Ola Ric is a professional tech writer. He has written and provided tons of published articles for professionals and private individuals.

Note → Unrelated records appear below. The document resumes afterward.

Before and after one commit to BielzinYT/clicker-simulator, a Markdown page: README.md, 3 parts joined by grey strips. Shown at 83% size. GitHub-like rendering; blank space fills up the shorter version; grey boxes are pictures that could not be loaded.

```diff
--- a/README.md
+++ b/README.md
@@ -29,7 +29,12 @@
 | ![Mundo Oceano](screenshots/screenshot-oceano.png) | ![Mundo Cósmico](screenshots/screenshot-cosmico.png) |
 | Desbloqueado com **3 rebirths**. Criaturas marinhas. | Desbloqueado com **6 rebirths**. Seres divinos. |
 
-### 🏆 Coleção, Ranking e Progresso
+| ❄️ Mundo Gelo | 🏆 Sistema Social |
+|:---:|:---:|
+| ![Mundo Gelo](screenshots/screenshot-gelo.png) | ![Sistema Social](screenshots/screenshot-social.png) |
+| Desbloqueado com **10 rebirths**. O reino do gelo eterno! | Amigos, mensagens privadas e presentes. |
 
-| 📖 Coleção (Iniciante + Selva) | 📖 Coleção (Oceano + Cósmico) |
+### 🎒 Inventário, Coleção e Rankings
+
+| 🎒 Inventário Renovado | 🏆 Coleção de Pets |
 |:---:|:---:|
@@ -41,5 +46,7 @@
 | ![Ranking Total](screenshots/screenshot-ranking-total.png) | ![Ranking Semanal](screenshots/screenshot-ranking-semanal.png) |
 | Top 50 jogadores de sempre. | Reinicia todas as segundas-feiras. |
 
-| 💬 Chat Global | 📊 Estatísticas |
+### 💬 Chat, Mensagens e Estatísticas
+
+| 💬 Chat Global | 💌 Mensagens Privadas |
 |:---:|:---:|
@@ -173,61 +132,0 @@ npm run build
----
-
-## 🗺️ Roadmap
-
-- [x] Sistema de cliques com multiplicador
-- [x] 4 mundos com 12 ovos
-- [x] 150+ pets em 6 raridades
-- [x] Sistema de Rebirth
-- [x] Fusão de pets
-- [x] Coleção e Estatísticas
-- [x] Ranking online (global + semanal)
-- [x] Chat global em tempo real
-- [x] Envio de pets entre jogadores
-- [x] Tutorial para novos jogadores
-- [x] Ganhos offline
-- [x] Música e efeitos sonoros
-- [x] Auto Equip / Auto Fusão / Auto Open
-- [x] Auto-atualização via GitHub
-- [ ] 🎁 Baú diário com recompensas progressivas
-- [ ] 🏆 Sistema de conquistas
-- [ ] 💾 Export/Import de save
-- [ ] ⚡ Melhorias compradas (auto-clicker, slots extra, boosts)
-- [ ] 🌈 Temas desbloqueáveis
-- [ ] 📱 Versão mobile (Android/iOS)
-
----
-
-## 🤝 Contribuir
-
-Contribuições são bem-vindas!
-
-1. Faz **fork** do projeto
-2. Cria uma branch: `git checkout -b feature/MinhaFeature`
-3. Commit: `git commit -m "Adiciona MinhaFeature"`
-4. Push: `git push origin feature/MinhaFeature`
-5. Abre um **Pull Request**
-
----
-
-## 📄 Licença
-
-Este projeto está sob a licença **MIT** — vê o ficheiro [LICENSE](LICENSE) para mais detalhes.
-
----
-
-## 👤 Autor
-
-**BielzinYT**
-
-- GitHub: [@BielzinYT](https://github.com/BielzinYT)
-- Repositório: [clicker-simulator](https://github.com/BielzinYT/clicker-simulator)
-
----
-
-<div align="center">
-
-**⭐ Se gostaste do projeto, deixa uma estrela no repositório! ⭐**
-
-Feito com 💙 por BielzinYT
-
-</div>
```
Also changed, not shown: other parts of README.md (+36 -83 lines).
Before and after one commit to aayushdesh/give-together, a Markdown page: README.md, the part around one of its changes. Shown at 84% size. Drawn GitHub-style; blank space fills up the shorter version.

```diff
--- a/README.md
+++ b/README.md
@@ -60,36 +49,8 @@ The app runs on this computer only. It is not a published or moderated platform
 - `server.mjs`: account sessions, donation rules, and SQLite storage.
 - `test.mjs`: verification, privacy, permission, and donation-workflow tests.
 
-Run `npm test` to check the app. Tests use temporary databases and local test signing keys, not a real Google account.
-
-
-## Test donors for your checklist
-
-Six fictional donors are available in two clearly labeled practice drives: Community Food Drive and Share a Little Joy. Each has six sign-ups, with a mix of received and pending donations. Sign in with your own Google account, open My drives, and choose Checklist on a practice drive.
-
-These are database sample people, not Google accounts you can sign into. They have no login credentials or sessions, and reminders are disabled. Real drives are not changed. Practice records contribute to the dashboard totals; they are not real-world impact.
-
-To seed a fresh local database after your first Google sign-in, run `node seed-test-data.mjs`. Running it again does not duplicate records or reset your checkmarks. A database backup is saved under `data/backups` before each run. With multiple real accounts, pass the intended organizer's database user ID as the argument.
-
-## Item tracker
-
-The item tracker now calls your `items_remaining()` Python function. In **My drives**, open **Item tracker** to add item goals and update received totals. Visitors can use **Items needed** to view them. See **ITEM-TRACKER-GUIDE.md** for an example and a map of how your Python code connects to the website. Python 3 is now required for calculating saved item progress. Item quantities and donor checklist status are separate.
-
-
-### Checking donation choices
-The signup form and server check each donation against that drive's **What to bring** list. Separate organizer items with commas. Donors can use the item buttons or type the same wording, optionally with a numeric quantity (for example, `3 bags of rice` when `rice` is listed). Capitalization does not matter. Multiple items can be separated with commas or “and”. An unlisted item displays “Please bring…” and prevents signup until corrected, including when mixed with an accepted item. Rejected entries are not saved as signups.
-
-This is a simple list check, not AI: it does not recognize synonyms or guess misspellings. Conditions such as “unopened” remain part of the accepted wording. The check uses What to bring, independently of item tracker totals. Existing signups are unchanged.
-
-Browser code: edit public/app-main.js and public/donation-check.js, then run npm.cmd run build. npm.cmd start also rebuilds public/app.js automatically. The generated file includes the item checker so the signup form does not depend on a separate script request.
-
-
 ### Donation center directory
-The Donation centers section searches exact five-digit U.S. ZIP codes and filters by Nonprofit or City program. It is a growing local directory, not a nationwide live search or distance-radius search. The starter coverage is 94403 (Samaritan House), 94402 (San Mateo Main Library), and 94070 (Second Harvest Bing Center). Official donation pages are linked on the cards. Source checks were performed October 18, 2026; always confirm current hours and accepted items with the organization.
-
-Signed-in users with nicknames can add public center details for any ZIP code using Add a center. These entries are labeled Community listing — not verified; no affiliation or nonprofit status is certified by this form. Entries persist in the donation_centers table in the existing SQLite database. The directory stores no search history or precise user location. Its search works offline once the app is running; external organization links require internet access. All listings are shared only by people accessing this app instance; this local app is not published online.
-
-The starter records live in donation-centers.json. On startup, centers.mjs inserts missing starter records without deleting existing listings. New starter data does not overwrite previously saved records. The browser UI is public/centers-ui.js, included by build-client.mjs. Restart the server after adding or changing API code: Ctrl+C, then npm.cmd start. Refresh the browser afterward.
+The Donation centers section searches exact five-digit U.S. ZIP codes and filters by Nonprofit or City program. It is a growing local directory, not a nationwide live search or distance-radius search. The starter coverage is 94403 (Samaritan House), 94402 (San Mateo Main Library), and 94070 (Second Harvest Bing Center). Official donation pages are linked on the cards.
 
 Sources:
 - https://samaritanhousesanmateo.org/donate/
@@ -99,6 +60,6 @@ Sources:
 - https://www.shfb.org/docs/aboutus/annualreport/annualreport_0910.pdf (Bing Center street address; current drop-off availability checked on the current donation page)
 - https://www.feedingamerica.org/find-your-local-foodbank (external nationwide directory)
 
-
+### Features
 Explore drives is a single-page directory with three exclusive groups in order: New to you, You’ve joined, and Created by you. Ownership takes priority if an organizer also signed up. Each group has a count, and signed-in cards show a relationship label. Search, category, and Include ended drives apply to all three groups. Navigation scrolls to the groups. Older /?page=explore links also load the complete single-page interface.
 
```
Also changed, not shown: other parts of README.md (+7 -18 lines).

He is also a social commentator and analyst, with relevant experience in the use of social media services.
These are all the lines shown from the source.